# Required action:
Among the entries, which lines carry the string "ipynb"? Copy every one.

# Task data:
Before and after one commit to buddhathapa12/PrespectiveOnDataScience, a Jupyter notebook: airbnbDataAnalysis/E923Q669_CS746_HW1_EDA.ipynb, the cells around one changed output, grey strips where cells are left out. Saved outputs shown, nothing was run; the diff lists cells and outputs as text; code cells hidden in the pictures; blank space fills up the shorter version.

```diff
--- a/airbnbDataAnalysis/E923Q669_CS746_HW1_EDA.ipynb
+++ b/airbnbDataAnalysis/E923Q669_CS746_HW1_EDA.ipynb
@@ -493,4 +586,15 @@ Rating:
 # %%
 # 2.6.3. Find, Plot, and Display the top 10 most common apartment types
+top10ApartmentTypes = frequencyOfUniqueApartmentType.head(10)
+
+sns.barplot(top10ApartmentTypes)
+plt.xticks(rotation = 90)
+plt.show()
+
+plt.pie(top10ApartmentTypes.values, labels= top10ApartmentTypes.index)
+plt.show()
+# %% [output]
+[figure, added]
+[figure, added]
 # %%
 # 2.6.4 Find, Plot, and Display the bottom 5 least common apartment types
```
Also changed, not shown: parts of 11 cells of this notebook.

* * *

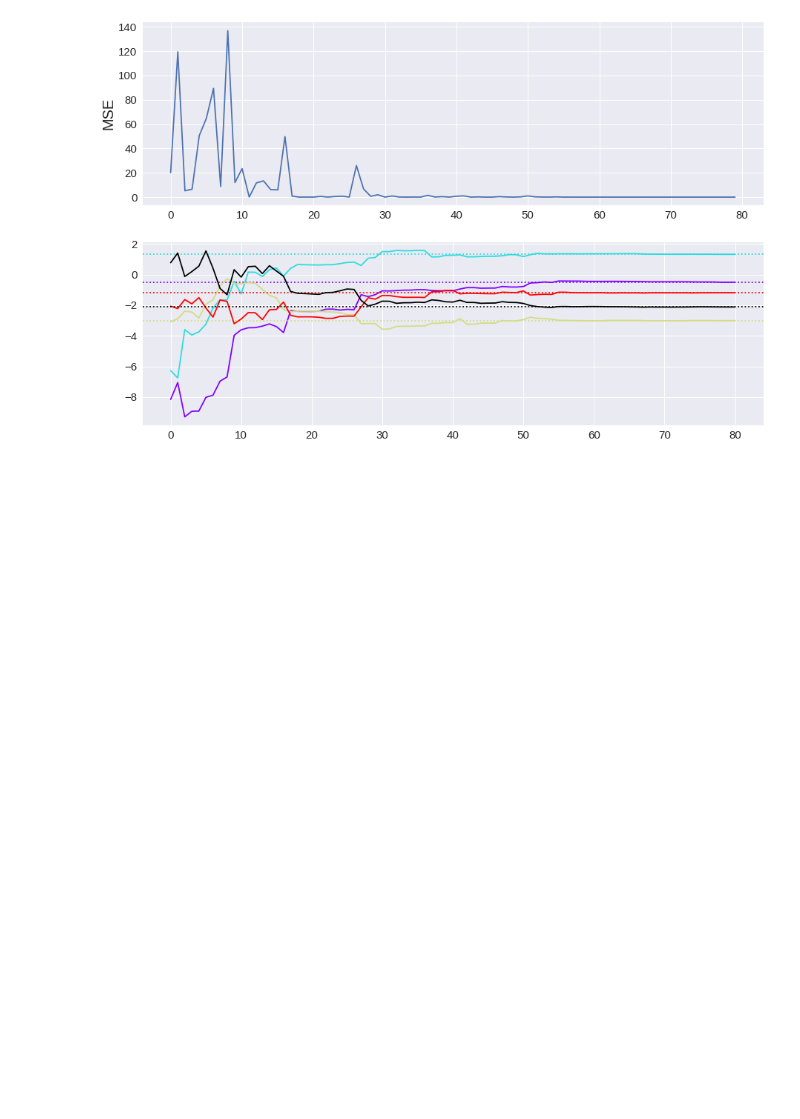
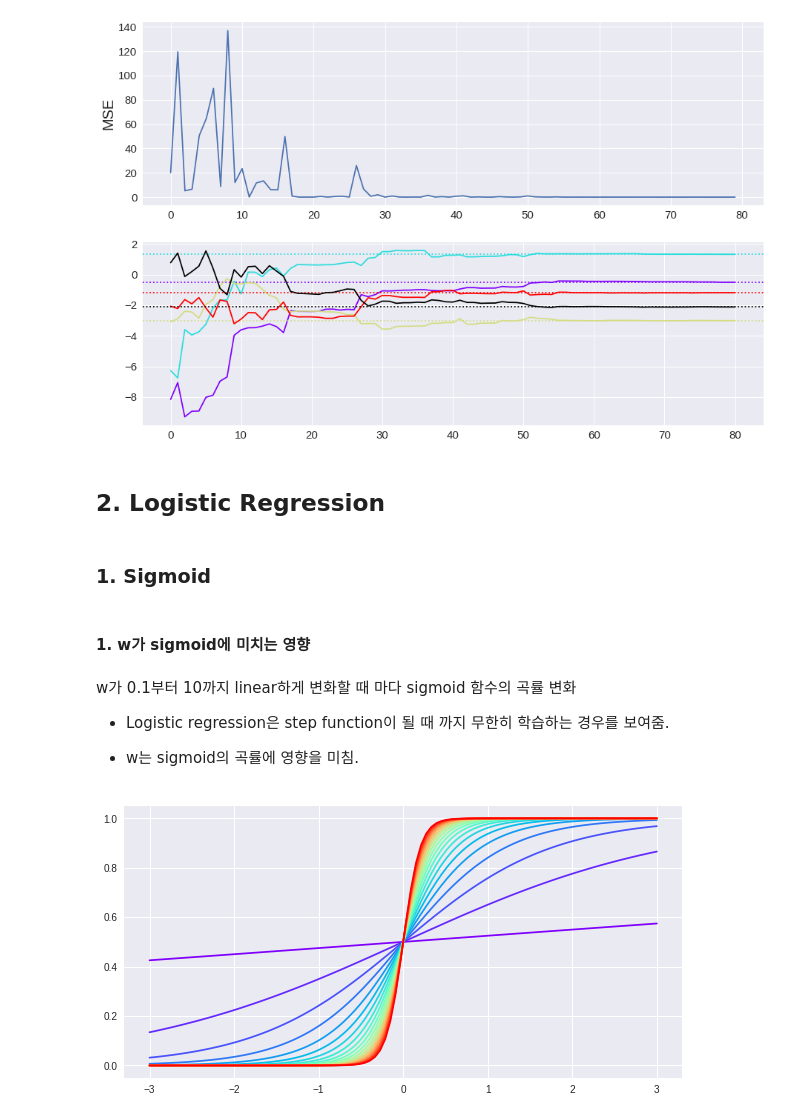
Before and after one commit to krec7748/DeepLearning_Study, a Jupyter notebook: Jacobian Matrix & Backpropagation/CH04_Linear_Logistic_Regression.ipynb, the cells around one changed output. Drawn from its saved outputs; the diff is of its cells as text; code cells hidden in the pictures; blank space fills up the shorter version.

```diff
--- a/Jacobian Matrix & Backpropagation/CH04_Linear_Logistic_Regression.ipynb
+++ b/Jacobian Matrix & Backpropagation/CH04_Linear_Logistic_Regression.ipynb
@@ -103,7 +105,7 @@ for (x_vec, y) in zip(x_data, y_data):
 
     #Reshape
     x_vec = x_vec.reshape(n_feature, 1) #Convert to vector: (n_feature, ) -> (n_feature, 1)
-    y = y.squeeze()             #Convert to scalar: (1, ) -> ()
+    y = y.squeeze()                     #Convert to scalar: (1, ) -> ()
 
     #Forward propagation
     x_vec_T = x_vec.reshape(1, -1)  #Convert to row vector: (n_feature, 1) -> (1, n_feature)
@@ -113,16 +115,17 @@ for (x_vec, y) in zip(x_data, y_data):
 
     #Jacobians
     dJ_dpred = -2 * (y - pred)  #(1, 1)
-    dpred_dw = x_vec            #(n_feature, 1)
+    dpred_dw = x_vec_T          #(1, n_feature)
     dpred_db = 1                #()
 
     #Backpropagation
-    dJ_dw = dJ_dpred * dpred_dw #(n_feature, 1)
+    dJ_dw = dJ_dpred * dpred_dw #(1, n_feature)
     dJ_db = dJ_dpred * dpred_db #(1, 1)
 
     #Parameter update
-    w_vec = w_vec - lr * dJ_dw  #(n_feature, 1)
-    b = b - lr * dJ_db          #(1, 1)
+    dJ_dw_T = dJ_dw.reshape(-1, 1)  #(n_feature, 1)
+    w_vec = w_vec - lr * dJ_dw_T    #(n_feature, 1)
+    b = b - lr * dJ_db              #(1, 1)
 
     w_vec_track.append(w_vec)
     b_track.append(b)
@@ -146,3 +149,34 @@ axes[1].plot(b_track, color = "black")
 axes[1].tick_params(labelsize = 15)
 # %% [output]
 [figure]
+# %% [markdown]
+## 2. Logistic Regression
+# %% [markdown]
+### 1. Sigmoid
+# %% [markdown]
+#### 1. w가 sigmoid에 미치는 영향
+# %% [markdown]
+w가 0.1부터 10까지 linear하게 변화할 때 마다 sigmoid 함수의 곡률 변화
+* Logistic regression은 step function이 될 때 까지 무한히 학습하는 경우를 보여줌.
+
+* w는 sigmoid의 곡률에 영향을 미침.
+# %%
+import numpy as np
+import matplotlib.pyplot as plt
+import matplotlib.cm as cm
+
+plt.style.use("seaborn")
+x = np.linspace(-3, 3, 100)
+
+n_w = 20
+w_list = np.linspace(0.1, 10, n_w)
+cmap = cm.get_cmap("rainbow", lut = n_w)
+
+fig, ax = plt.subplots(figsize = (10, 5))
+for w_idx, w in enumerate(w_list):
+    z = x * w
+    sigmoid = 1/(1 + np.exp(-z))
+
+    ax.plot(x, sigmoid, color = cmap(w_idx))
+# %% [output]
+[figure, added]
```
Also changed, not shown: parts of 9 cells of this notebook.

# Response to the task:
Before and after one commit to buddhathapa12/PrespectiveOnDataScience, a Jupyter notebook: airbnbDataAnalysis/E923Q669_CS746_HW1_EDA.ipynb, the cells around one changed output, grey strips where cells are left out. Saved outputs shown, nothing was run; the diff lists cells and outputs as text; code cells hidden in the pictures; blank space fills up the shorter version.
--- a/airbnbDataAnalysis/E923Q669_CS746_HW1_EDA.ipynb
+++ b/airbnbDataAnalysis/E923Q669_CS746_HW1_EDA.ipynb
Before and after one commit to krec7748/DeepLearning_Study, a Jupyter notebook: Jacobian Matrix & Backpropagation/CH04_Linear_Logistic_Regression.ipynb, the cells around one changed output. Drawn from its saved outputs; the diff is of its cells as text; code cells hidden in the pictures; blank space fills up the shorter version.
--- a/Jacobian Matrix & Backpropagation/CH04_Linear_Logistic_Regression.ipynb
+++ b/Jacobian Matrix & Backpropagation/CH04_Linear_Logistic_Regression.ipynb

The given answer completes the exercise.